__Activity__.
Out of the lines below, please list those that hold the string "class".

__Task data__.
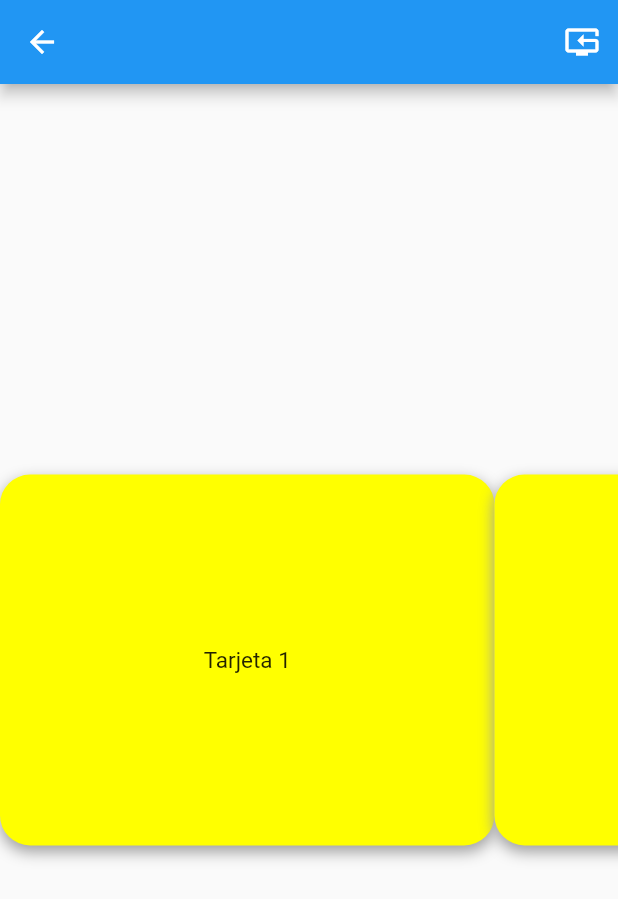
After one commit to angelwayar/portfolio_flutter, a Flutter app: the ListBounceOut screen opened directly, on a phone screen of 412 x 824 dp. The commit adds this screen. Shown: the top 899 px of the screen. Run offline on Flutter 3.47's test engine with Material 2 defaults, Android fonts, the phone set to English and light mode, and no system bars.

Commit message:
add list_bounceOut

```diff
--- /dev/null
+++ b/lib/Pages/list_bounceOut_animation/card_widget.dart
@@ -0,0 +1,44 @@
+import 'dart:math';
+import 'package:flutter/material.dart';
+
+class PlasticCard extends StatefulWidget {
+  final String text;
+  PlasticCard({required this.text});
+
+  @override
+  State<PlasticCard> createState() => _PlasticCardState();
+}
+
+class _PlasticCardState extends State<PlasticCard> {
+  @override
+  Widget build(BuildContext context) {
+    final _height = MediaQuery.of(context).size.height;
+    final _width = MediaQuery.of(context).size.width;
+    return Column(
+      mainAxisAlignment: MainAxisAlignment.center,
+      children: [
+        Container(
+          height: _height * 0.3,
+          width: _width * 0.8,
+          child: Center(
+            child: Text(
+              widget.text,
+              style: TextStyle(fontSize: 15.0),
+            ),
+          ),
+          decoration: BoxDecoration(
+            borderRadius: BorderRadius.circular(20.0),
+            color: Colors.accents[Random().nextInt(Colors.accents.length)],
+            boxShadow: [
+              BoxShadow(
+                blurRadius: 8,
+                color: Colors.grey,
+                offset: Offset(0, 4),
+              ),
+            ],
+          ),
+        ),
+      ],
+    );
+  }
+}
--- /dev/null
+++ b/lib/Pages/list_bounceOut_animation/list_bounceOut.dart
@@ -0,0 +1,51 @@
+import 'package:flutter/material.dart';
+import 'package:portfolio/Pages/list_bounceOut_animation/list_card.dart';
+
+class ListBounceOut extends StatefulWidget {
+  ListBounceOut({Key? key}) : super(key: key);
+
+  @override
+  State<ListBounceOut> createState() => _ListBounceOutState();
+}
+
+class _ListBounceOutState extends State<ListBounceOut> {
+  late ScrollController controller;
+
+  @override
+  void initState() {
+    controller = ScrollController();
+
+    super.initState();
+  }
+
+  @override
+  void dispose() {
+    controller.dispose();
+    super.dispose();
+  }
+
+  @override
+  Widget build(BuildContext context) {
+    return Scaffold(
+      appBar: AppBar(
+        actions: [
+          IconButton(
+              onPressed: () {
+                controller
+                  ..animateTo(0,
+                      duration: Duration(seconds: 10), curve: Curves.bounceOut);
+              },
+              icon: Icon(Icons.reset_tv))
+        ],
+      ),
+      body: ListView.builder(
+        controller: controller,
+        itemCount: plasticCard.length,
+        scrollDirection: Axis.horizontal,
+        itemBuilder: (context, index) {
+          return plasticCard[index];
+        },
+      ),
+    );
+  }
+}
--- /dev/null
+++ b/lib/Pages/list_bounceOut_animation/list_card.dart
@@ -0,0 +1,13 @@
+
+import 'package:portfolio/Pages/list_bounceOut_animation/card_widget.dart';
+
+List<PlasticCard> plasticCard = [
+  PlasticCard(text: "Tarjeta 1"),
+  PlasticCard(text: "Tarjeta 2"),
+  PlasticCard(text: "Tarjeta 3"),
+  PlasticCard(text: "Tarjeta 4"),
+  PlasticCard(text: "Tarjeta 5"),
+  PlasticCard(text: "Tarjeta 6"),
+  PlasticCard(text: "Tarjeta 7"),
+  PlasticCard(text: "Tarjeta 8"),
+];
--- a/lib/menu_animations.dart
+++ b/lib/menu_animations.dart
@@ -1,4 +1,5 @@
 import 'package:flutter/material.dart';
+import 'Pages/list_bounceOut_animation/list_bounceOut.dart';
 import 'package:portfolio/Pages/albumMatrix4/album_matrix4.dart';
 
 class MenuAnimation extends StatelessWidget {
@@ -16,8 +17,14 @@ class MenuAnimation extends StatelessWidget {
                 onPressed: () => Navigator.push(context,
                     MaterialPageRoute(builder: (context) => AlbumMatrix4())),
                 child: Text("Move Album with Matrix4")),
-              Divider()
-            ]),
+            Divider(),
+            TextButton(
+                onPressed: () => Navigator.push(context,
+                    MaterialPageRoute(builder: (context) => ListBounceOut())),
+                child: Text("Circular List")),
+            Divider(),
+          ],
+        ),
       ),
     );
   }
```
Lines whose indentation alone changed are shown as unchanged.
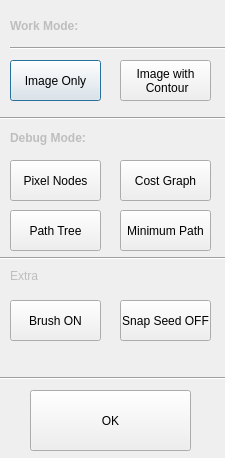
First picture: the form in p1/scissor_diag.ui, repository boliu68/CV_HW, before the edit.
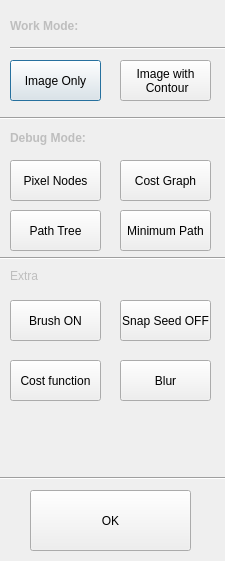
Second picture: the form after the edit.

Commit message: Add change cost function

```diff
--- a/p1/scissor_diag.ui
+++ b/p1/scissor_diag.ui
@@ -10,7 +10,7 @@
     <x>0</x>
     <y>0</y>
     <width>225</width>
-    <height>458</height>
+    <height>561</height>
    </rect>
   </property>
   <property name="windowTitle">
@@ -130,7 +130,7 @@
    <property name="geometry">
     <rect>
      <x>30</x>
-     <y>390</y>
+     <y>490</y>
      <width>161</width>
      <height>61</height>
     </rect>
@@ -195,7 +195,7 @@
    <property name="geometry">
     <rect>
      <x>0</x>
-     <y>370</y>
+     <y>470</y>
      <width>251</width>
      <height>16</height>
     </rect>
@@ -246,6 +246,32 @@
     <string>Snap Seed OFF</string>
    </property>
   </widget>
+  <widget class="QPushButton" name="sc_cost_function">
+   <property name="geometry">
+    <rect>
+     <x>10</x>
+     <y>360</y>
+     <width>91</width>
+     <height>41</height>
+    </rect>
+   </property>
+   <property name="text">
+    <string>Cost function</string>
+   </property>
+  </widget>
+  <widget class="QPushButton" name="sc_Blur">
+   <property name="geometry">
+    <rect>
+     <x>120</x>
+     <y>360</y>
+     <width>91</width>
+     <height>41</height>
+    </rect>
+   </property>
+   <property name="text">
+    <string>Blur</string>
+   </property>
+  </widget>
  </widget>
  <resources/>
  <connections>
```
Left out of the diff: 36 changed lines with no effect on the pictures. The commit also changes 10 other files.
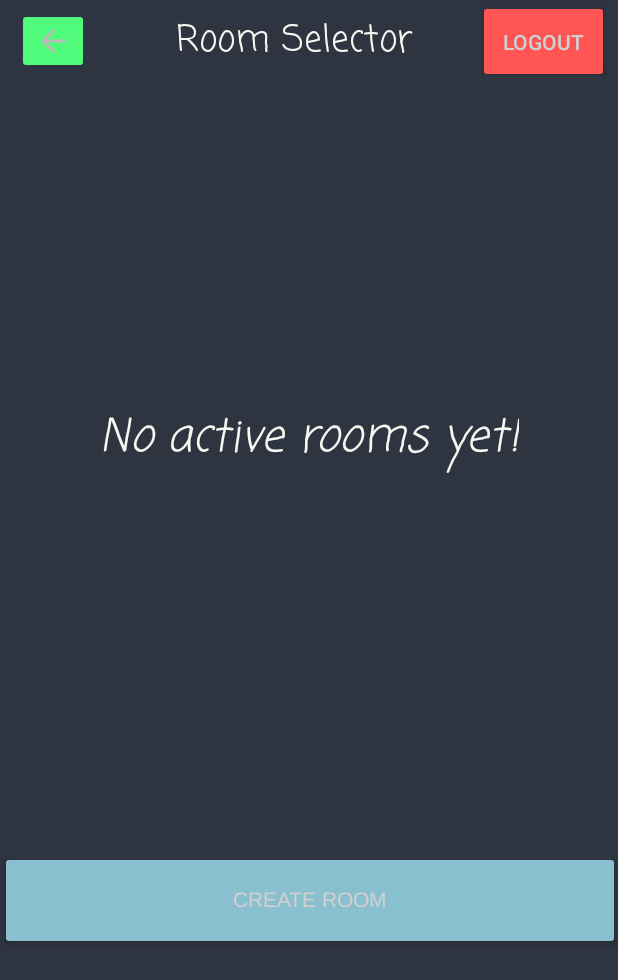
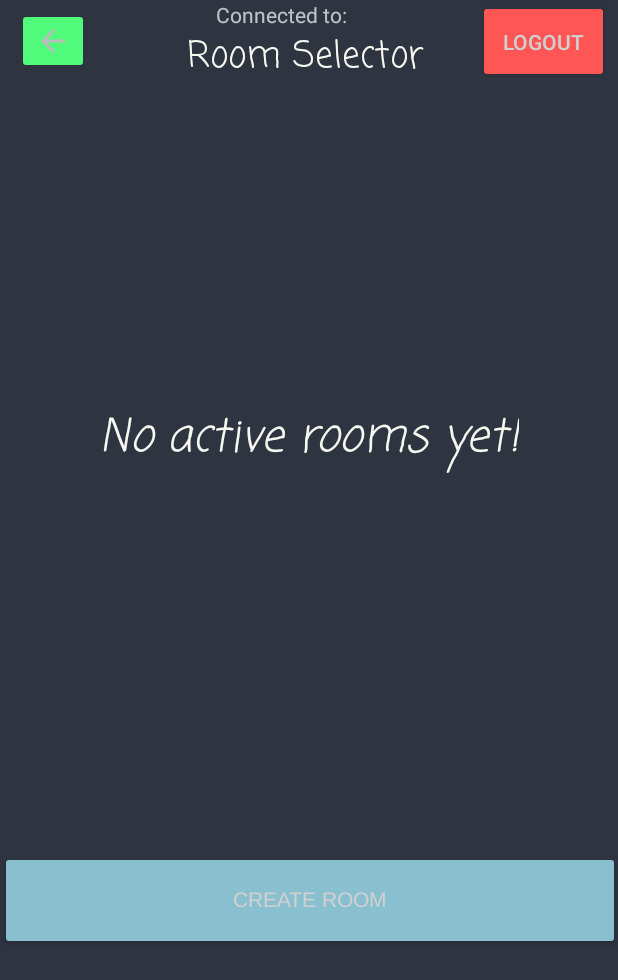
Before and after one commit to ignaudioz/tictactoe-pocket, an Android app: the RoomSelector screen opened directly, with no data from a screen before it, on a phone screen of 412 x 824 dp. Shown: the top 980 px of the screen. Run offline under Robolectric (Android 15) with nearby library versions, the phone set to English and light mode, and no system bars; our stand-ins replace Firebase (no records; nobody signed in at launch, a user with empty details on screens opened directly).

Commit message:
showing current player

```diff
--- a/app/src/main/res/layout/activity_room_selector.xml
+++ b/app/src/main/res/layout/activity_room_selector.xml
@@ -26,6 +26,18 @@
             app:srcCompat="?attr/actionModeCloseDrawable"
             tools:ignore="SpeakableTextPresentCheck,TouchTargetSizeCheck,RedundantDescriptionCheck" />
 
+        <LinearLayout
+            android:layout_width="wrap_content"
+            android:layout_height="wrap_content"
+            android:orientation="vertical">
+
+            <TextView
+                android:id="@+id/nameText"
+                android:layout_width="match_parent"
+                android:layout_height="wrap_content"
+                android:gravity="center"
+                android:text="Connected to: " />
+
             <TextView
                 android:id="@+id/textView3"
                 style="@style/txt1"
@@ -38,6 +50,7 @@
                 android:text="Room Selector"
                 android:textAlignment="center"
                 android:textSize="24sp" />
+        </LinearLayout>
 
         <Button
             android:id="@+id/logoutbtn"
```
Lines whose indentation alone changed are shown as unchanged.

__Expected output__.
+class PlasticCard extends StatefulWidget {
+class _PlasticCardState extends State<PlasticCard> {
+class ListBounceOut extends StatefulWidget {
+class _ListBounceOutState extends State<ListBounceOut> {
 class MenuAnimation extends StatelessWidget {
@@ -16,8 +17,14 @@ class MenuAnimation extends StatelessWidget {
+  <widget class="QPushButton" name="sc_cost_function">
+  <widget class="QPushButton" name="sc_Blur">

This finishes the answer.